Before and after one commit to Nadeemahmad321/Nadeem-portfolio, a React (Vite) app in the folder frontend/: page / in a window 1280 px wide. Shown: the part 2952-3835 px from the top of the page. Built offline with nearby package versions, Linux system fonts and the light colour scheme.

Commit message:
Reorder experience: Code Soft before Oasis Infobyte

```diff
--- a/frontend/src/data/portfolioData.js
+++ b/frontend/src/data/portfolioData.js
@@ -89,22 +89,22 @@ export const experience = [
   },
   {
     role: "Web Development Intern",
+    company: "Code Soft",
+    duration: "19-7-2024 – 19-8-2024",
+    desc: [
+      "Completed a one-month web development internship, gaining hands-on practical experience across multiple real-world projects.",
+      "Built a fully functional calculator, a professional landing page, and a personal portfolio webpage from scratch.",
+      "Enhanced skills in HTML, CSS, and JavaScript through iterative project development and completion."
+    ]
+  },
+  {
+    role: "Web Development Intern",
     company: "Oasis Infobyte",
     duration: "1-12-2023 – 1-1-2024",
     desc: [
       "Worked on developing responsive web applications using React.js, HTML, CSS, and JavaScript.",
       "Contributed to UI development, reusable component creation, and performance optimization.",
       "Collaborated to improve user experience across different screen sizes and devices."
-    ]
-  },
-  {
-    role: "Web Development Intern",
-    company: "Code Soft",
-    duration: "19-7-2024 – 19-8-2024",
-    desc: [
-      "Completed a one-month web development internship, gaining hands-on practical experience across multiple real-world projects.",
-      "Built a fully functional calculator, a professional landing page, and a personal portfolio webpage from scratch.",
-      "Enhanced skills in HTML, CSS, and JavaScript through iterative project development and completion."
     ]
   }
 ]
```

**REQUIRED WORK**
Go through the data and copy each line exactly as it reads.

**ANSWER TO THE EXERCISE**
Before and after one commit to Nadeemahmad321/Nadeem-portfolio, a React (Vite) app in the folder frontend/: page / in a window 1280 px wide. Shown: the part 2952-3835 px from the top of the page. Built offline with nearby package versions, Linux system fonts and the light colour scheme.

Commit message:
Reorder experience: Code Soft before Oasis Infobyte

```diff
--- a/frontend/src/data/portfolioData.js
+++ b/frontend/src/data/portfolioData.js
@@ -89,22 +89,22 @@ export const experience = [
   },
   {
     role: "Web Development Intern",
+    company: "Code Soft",
+    duration: "19-7-2024 – 19-8-2024",
+    desc: [
+      "Completed a one-month web development internship, gaining hands-on practical experience across multiple real-world projects.",
+      "Built a fully functional calculator, a professional landing page, and a personal portfolio webpage from scratch.",
+      "Enhanced skills in HTML, CSS, and JavaScript through iterative project development and completion."
+    ]
+  },
+  {
+    role: "Web Development Intern",
     company: "Oasis Infobyte",
     duration: "1-12-2023 – 1-1-2024",
     desc: [
       "Worked on developing responsive web applications using React.js, HTML, CSS, and JavaScript.",
       "Contributed to UI development, reusable component creation, and performance optimization.",
       "Collaborated to improve user experience across different screen sizes and devices."
-    ]
-  },
-  {
-    role: "Web Development Intern",
-    company: "Code Soft",
-    duration: "19-7-2024 – 19-8-2024",
-    desc: [
-      "Completed a one-month web development internship, gaining hands-on practical experience across multiple real-world projects.",
-      "Built a fully functional calculator, a professional landing page, and a personal portfolio webpage from scratch.",
-      "Enhanced skills in HTML, CSS, and JavaScript through iterative project development and completion."
     ]
   }
 ]
```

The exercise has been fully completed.